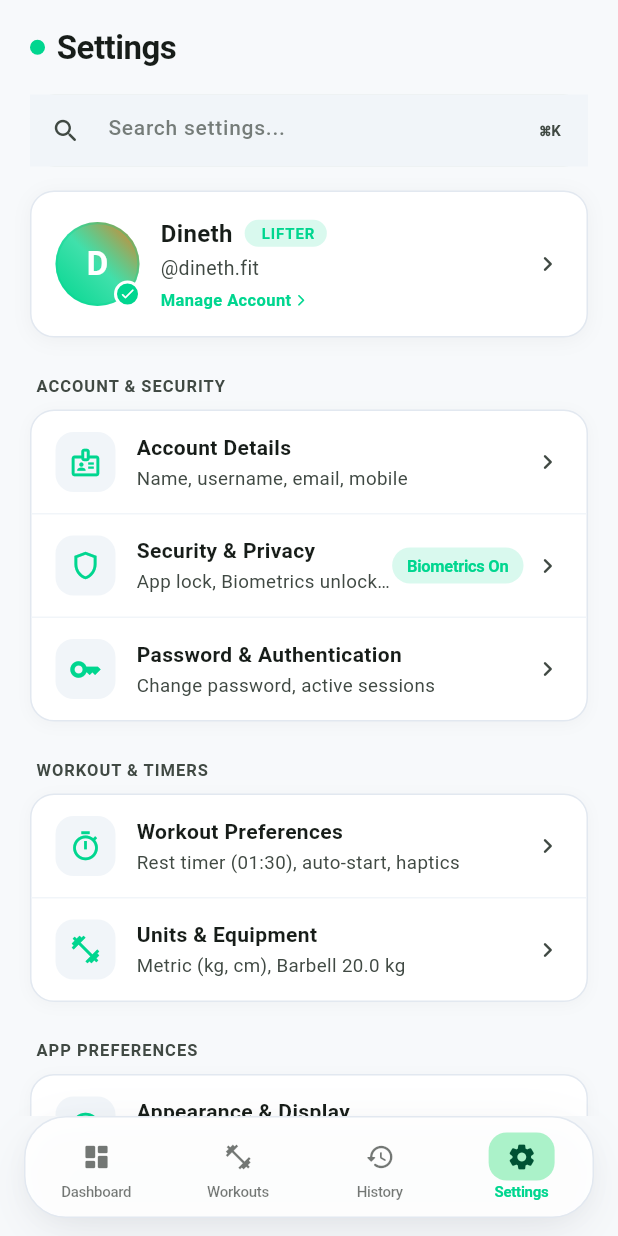
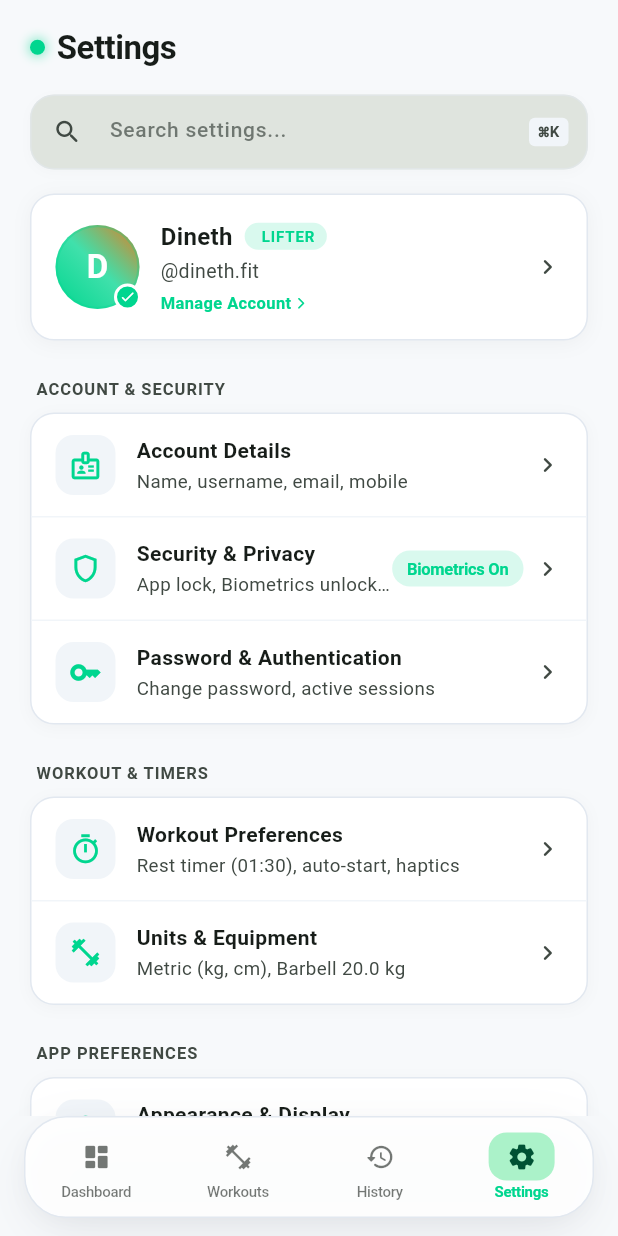
Before and after one commit to MasterDineth/FitTrack, a Flutter app: the SettingsScreen screen opened by its route, on a phone screen of 412 x 824 dp. Run offline on Flutter 3.47's test engine with Material 3 defaults, Android fonts, the phone set to English and light mode, and no system bars; drawn by our look-alikes of dynamic_color; our stand-ins replace flutter_riverpod, freezed_annotation, go_router, image_picker, local_auth, riverpod_annotation and 2 more; accounts and stored records are empty; generated files the repository leaves out were written again; Roboto replaces fonts that are missing (Plus Jakarta Sans).

Commit message:
Enhance settings UI and provider resilience
Refactors `SettingsScreen` to a `StatelessWidget` that conditionally consumes Riverpod only when a provider scope is present, preventing crashes in unscoped contexts. It also extracts the search field into a new interactive stateful widget with focus-aware glow, clear action, keyboard/back handling, and editable input behavior. Additional visual polish was applied across the settings screen (header accent glow, card borders/shadows, divider contrast, logout button styling, and updated default experience label).

```diff
--- a/fittrack/lib/presentation/screens/settings_screen.dart
+++ b/fittrack/lib/presentation/screens/settings_screen.dart
@@ -15,7 +15,7 @@ import '../widgets/modals/modal_backdrop_helper.dart';
 /// - 4 grouped sections: Account & Security, Workout & Timers, App Preferences, Support & About
 /// - Status pill badges ("Biometrics On", "Enabled")
 /// - Outlined destructive Log Out button with confirmation dialog
-class SettingsScreen extends ConsumerWidget {
+class SettingsScreen extends StatelessWidget {
   const SettingsScreen({super.key});
 
   void _showLogoutDialog(BuildContext context) {
@@ -187,17 +187,32 @@ class SettingsScreen extends ConsumerWidget {
   }
 
   @override
-  Widget build(BuildContext context, WidgetRef ref) {
+  Widget build(BuildContext context) {
+    final hasProviderScope = context.findAncestorWidgetOfExactType<ProviderScope>() != null ||
+        context.findAncestorWidgetOfExactType<UncontrolledProviderScope>() != null;
+
+    if (hasProviderScope) {
+      return Consumer(
+        builder: (context, ref, _) {
+          final userProfileAsync = ref.watch(userProfileProvider);
+          return _buildScaffold(context, userProfileAsync.value);
+        },
+      );
+    }
+
+    return _buildScaffold(context, null);
+  }
+
+  Widget _buildScaffold(BuildContext context, UserProfile? profile) {
     final theme = Theme.of(context);
     final colorScheme = theme.colorScheme;
-    final userProfileAsync = ref.watch(userProfileProvider);
-    final profile = userProfileAsync.value;
 
     return Scaffold(
       backgroundColor: theme.scaffoldBackgroundColor,
       body: SafeArea(
         bottom: false,
         child: CustomScrollView(
+          clipBehavior: Clip.none,
           physics: const BouncingScrollPhysics(),
           slivers: [
             // ── Top Header ───────────────────────────────────────────────
@@ -206,13 +221,20 @@ class SettingsScreen extends ConsumerWidget {
                 padding: const EdgeInsets.fromLTRB(20, 16, 20, 12),
                 child: Row(
                   children: [
-                    // Dynamic accent dot indicator
+                    // Dynamic accent dot indicator with subtle halo glow
                     Container(
                       width: 10,
                       height: 10,
                       decoration: BoxDecoration(
                         color: colorScheme.primary,
                         shape: BoxShape.circle,
+                        boxShadow: [
+                          BoxShadow(
+                            color: colorScheme.primary.withValues(alpha: 0.5),
+                            blurRadius: 6,
+                            spreadRadius: 1,
+                          ),
+                        ],
                       ),
                     ),
                     const SizedBox(width: 8),
@@ -236,7 +258,7 @@ class SettingsScreen extends ConsumerWidget {
               padding: const EdgeInsets.fromLTRB(20, 4, 20, 24),
               sliver: SliverList(
                 delegate: SliverChildListDelegate([
-                  // Search Bar
+                  // Search Bar with focus glow effect & soft outline
                   _buildSearchBar(context),
                   const SizedBox(height: 16),
 
@@ -353,7 +375,7 @@ class SettingsScreen extends ConsumerWidget {
 
                   // Destructive Log Out Action Button
                   _buildLogoutButton(context),
-                ]),
+                ], addRepaintBoundaries: false),
               ),
             ),
           ],
@@ -364,69 +386,7 @@ class SettingsScreen extends ConsumerWidget {
 
   // ── Search Bar Component ────────────────────────────────────────────────
   Widget _buildSearchBar(BuildContext context) {
-    final theme = Theme.of(context);
-    final colorScheme = theme.colorScheme;
-    final isDark = theme.brightness == Brightness.dark;
-    final iconBg = isDark ? const Color(0xFF1E293B) : const Color(0xFFF1F5F9);
-
-    return Container(
-      decoration: BoxDecoration(
-        color: Theme.of(context).colorScheme.surfaceContainerHighest,
-        borderRadius: BorderRadius.circular(16),
-      ),
-      child: TextField(
-        enabled: false,
-        style: TextStyle(
-          fontFamily: 'Plus Jakarta Sans',
-          fontSize: 14,
-          color: colorScheme.onSurface,
-        ),
-        decoration: InputDecoration(
-          hintText: 'Search settings...',
-          hintStyle: TextStyle(
-            fontFamily: 'Plus Jakarta Sans',
-            fontSize: 14,
-            color: colorScheme.onSurfaceVariant.withValues(alpha: 0.7),
-          ),
-          prefixIcon: Icon(
-            Icons.search_rounded,
-            size: 20,
-            color: Theme.of(context).colorScheme.onSurfaceVariant,
-          ),
-          suffixIcon: Padding(
-            padding: const EdgeInsets.only(right: 12),
-            child: Row(
-              mainAxisSize: MainAxisSize.min,
-              mainAxisAlignment: MainAxisAlignment.end,
-              children: [
-                Container(
-                  padding:
-                      const EdgeInsets.symmetric(horizontal: 6, vertical: 2),
-                  decoration: BoxDecoration(
-                    color: iconBg,
-                    borderRadius: BorderRadius.circular(4),
-                  ),
-                  child: Text(
-                    '⌘K',
-                    style: TextStyle(
-                      fontFamily: 'Plus Jakarta Sans',
-                      fontSize: 10,
-                      fontWeight: FontWeight.w600,
-                      color: colorScheme.onSurfaceVariant,
-                    ),
-                  ),
-                ),
-              ],
-            ),
-          ),
-          border: InputBorder.none,
-          enabledBorder: InputBorder.none,
-          focusedBorder: InputBorder.none,
-          isDense: true,
-          contentPadding: const EdgeInsets.symmetric(vertical: 12),
-        ),
-      ),
-    );
+    return const _SettingsSearchBar();
   }
 
   // ── Profile & Account Header Card ───────────────────────────────────────
@@ -435,14 +395,16 @@ class SettingsScreen extends ConsumerWidget {
     final colorScheme = theme.colorScheme;
     final isDark = theme.brightness == Brightness.dark;
     final cardBg = theme.cardTheme.color ?? colorScheme.surface;
-    final border = isDark ? const Color(0xFF334155) : const Color(0xFFE2E8F0);
+    final border = isDark
+        ? Colors.white.withValues(alpha: 0.08)
+        : const Color(0xFFE2E8F0);
 
     final hasCustomImage = profile?.profileImagePath != null &&
         File(profile!.profileImagePath!).existsSync();
     final name = (profile?.name.trim().isNotEmpty == true) ? profile!.name : 'Dineth';
     final initial = name.isNotEmpty ? name[0].toUpperCase() : 'D';
     final handle = '@${name.toLowerCase().replaceAll(' ', '')}.fit';
-    final experience = profile?.experienceLevel ?? 'Advanced';
+    final experience = profile?.experienceLevel ?? 'Pro';
 
     return InkWell(
       onTap: () => context.push('/settings/profile'),
@@ -452,7 +414,7 @@ class SettingsScreen extends ConsumerWidget {
         decoration: BoxDecoration(
           color: cardBg,
           borderRadius: BorderRadius.circular(16),
-          border: Border.all(color: border),
+          border: Border.all(color: border, width: 1),
           boxShadow: [
             BoxShadow(
               color: Colors.black.withValues(alpha: isDark ? 0.2 : 0.04),
@@ -644,17 +606,21 @@ class SettingsScreen extends ConsumerWidget {
     final colorScheme = theme.colorScheme;
     final isDark = theme.brightness == Brightness.dark;
     final cardBg = theme.cardTheme.color ?? colorScheme.surface;
-    final border = isDark ? const Color(0xFF334155) : const Color(0xFFE2E8F0);
-    final dividerColor = isDark ? const Color(0xFF334155) : const Color(0xFFF1F5F9);
+    final border = isDark
+        ? Colors.white.withValues(alpha: 0.08)
+        : const Color(0xFFE2E8F0);
+    final dividerColor = isDark
+        ? Colors.white.withValues(alpha: 0.06)
+        : const Color(0xFFF1F5F9);
 
     return Container(
       decoration: BoxDecoration(
         color: cardBg,
         borderRadius: BorderRadius.circular(16),
-        border: Border.all(color: border),
+        border: Border.all(color: border, width: 1),
         boxShadow: [
           BoxShadow(
-            color: Colors.black.withValues(alpha: isDark ? 0.15 : 0.03),
+            color: Colors.black.withValues(alpha: isDark ? 0.18 : 0.03),
             blurRadius: 8,
             offset: const Offset(0, 2),
           ),
@@ -682,9 +648,9 @@ class SettingsScreen extends ConsumerWidget {
   // ── Outlined Log Out Button ─────────────────────────────────────────────
   Widget _buildLogoutButton(BuildContext context) {
     final theme = Theme.of(context);
-    final colorScheme = theme.colorScheme;
-    final cardBg = theme.cardTheme.color ?? colorScheme.surface;
-    const errorRed = Color(0xFFBA1A1A);
+    final isDark = theme.brightness == Brightness.dark;
+    final cardBg = theme.cardTheme.color ?? theme.colorScheme.surface;
+    const errorRed = Color(0xFFEF4444);
 
     return InkWell(
       onTap: () => _showLogoutDialog(context),
@@ -696,7 +662,7 @@ class SettingsScreen extends ConsumerWidget {
           color: cardBg,
           borderRadius: BorderRadius.circular(12),
           border: Border.all(
-            color: errorRed.withValues(alpha: 0.25),
+            color: errorRed.withValues(alpha: isDark ? 0.35 : 0.25),
             width: 1,
           ),
           boxShadow: [
@@ -859,3 +825,178 @@ class _BadgePill extends StatelessWidget {
     );
   }
 }
+
+// ── Interactive Search Bar with Rounded Corners & Focus Glow Effect ────────
+class _SettingsSearchBar extends StatefulWidget {
+  const _SettingsSearchBar();
+
+  @override
+  State<_SettingsSearchBar> createState() => _SettingsSearchBarState();
+}
+
+class _SettingsSearchBarState extends State<_SettingsSearchBar> {
+  late final FocusNode _focusNode;
+  late final TextEditingController _controller;
+  bool _isFocused = false;
+
+  @override
+  void initState() {
+    super.initState();
+    _focusNode = FocusNode();
+    _controller = TextEditingController();
+    _focusNode.addListener(_handleFocusChange);
+  }
+
+  void _handleFocusChange() {
+    if (_isFocused != _focusNode.hasFocus) {
+      setState(() {
+        _isFocused = _focusNode.hasFocus;
+      });
+    }
+  }
+
+  @override
+  void dispose() {
+    _focusNode.removeListener(_handleFocusChange);
+    _focusNode.dispose();
+    _controller.dispose();
+    super.dispose();
+  }
+
+  @override
+  Widget build(BuildContext context) {
+    final theme = Theme.of(context);
+    final colorScheme = theme.colorScheme;
+    final isDark = theme.brightness == Brightness.dark;
+    final iconBg = isDark ? const Color(0xFF1E293B) : const Color(0xFFF1F5F9);
+    final barBg = colorScheme.surfaceContainerHighest;
+
+    return PopScope(
+      canPop: !_isFocused && _controller.text.isEmpty,
+      onPopInvokedWithResult: (didPop, _) {
+        if (!didPop) {
+          _focusNode.unfocus();
+          _controller.clear();
+          setState(() {
+            _isFocused = false;
+          });
+        }
+      },
+      child: AnimatedContainer(
+        duration: const Duration(milliseconds: 200),
+        curve: Curves.easeOutCubic,
+        decoration: BoxDecoration(
+          color: barBg,
+          borderRadius: BorderRadius.circular(16),
+          border: Border.all(
+            color: _isFocused
+                ? colorScheme.primary.withValues(alpha: 0.75)
+                : (isDark
+                    ? Colors.white.withValues(alpha: 0.08)
+                    : colorScheme.outlineVariant.withValues(alpha: 0.5)),
+            width: _isFocused ? 1.5 : 1.0,
+          ),
+          boxShadow: _isFocused
+              ? [
+                  BoxShadow(
+                    color: colorScheme.primary.withValues(alpha: isDark ? 0.3 : 0.2),
+                    blurRadius: 10,
+                    spreadRadius: 0,
+                  ),
+                  BoxShadow(
+                    color: Colors.black.withValues(alpha: isDark ? 0.15 : 0.03),
+                    blurRadius: 4,
+                    offset: const Offset(0, 2),
+                  ),
+                ]
+              : [
+                  BoxShadow(
+                    color: Colors.black.withValues(alpha: isDark ? 0.15 : 0.02),
+                    blurRadius: 6,
+                    offset: const Offset(0, 2),
+                  ),
+                ],
+        ),
+        child: TextField(
+          focusNode: _focusNode,
+          controller: _controller,
+          enabled: true,
+          onTapOutside: (_) => _focusNode.unfocus(),
+          style: TextStyle(
+            fontFamily: 'Plus Jakarta Sans',
+            fontSize: 14,
+            color: colorScheme.onSurface,
+          ),
+          cursorColor: colorScheme.primary,
+          decoration: InputDecoration(
+            hintText: 'Search settings...',
+            hintStyle: TextStyle(
+              fontFamily: 'Plus Jakarta Sans',
+              fontSize: 14,
+              color: colorScheme.onSurfaceVariant.withValues(alpha: 0.7),
+            ),
+            prefixIcon: Icon(
+              Icons.search_rounded,
+              size: 20,
+              color: _isFocused
+                  ? colorScheme.primary
+                  : colorScheme.onSurfaceVariant,
+            ),
+            suffixIcon: Padding(
+              padding: const EdgeInsets.only(right: 12),
+              child: Row(
+                mainAxisSize: MainAxisSize.min,
+                mainAxisAlignment: MainAxisAlignment.end,
+                children: [
+                  if (_isFocused && _controller.text.isNotEmpty)
+                    GestureDetector(
+                      onTap: () {
+                        _controller.clear();
+                        setState(() {});
+                      },
+                      child: Padding(
+                        padding: const EdgeInsets.only(right: 6),
+                        child: Icon(
+                          Icons.close_rounded,
+                          size: 16,
+                          color: colorScheme.onSurfaceVariant,
+                        ),
+                      ),
+                    ),
+                  Container(
+                    padding:
+                        const EdgeInsets.symmetric(horizontal: 6, vertical: 2),
+                    decoration: BoxDecoration(
+                      color: _isFocused
+                          ? colorScheme.primary.withValues(alpha: 0.15)
+                          : iconBg,
+                      borderRadius: BorderRadius.circular(4),
+                    ),
+                    child: Text(
+                      '⌘K',
+                      style: TextStyle(
+                        fontFamily: 'Plus Jakarta Sans',
+                        fontSize: 10,
+                        fontWeight: FontWeight.w600,
+                        color: _isFocused
+                            ? colorScheme.primary
+                            : colorScheme.onSurfaceVariant,
+                      ),
+                    ),
+                  ),
+                ],
+              ),
+            ),
+            border: InputBorder.none,
+            enabledBorder: InputBorder.none,
+            focusedBorder: InputBorder.none,
+            disabledBorder: InputBorder.none,
+            isDense: true,
+            filled: false,
+            contentPadding: const EdgeInsets.symmetric(vertical: 12),
+          ),
+        ),
+      ),
+    );
+  }
+}
```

-- -- --

▶ [WHAT TO DO]:
Give the number of lines in the entries above that contain the string "InputBorder", and nothing more.

▶ [FINAL ANSWER]:
7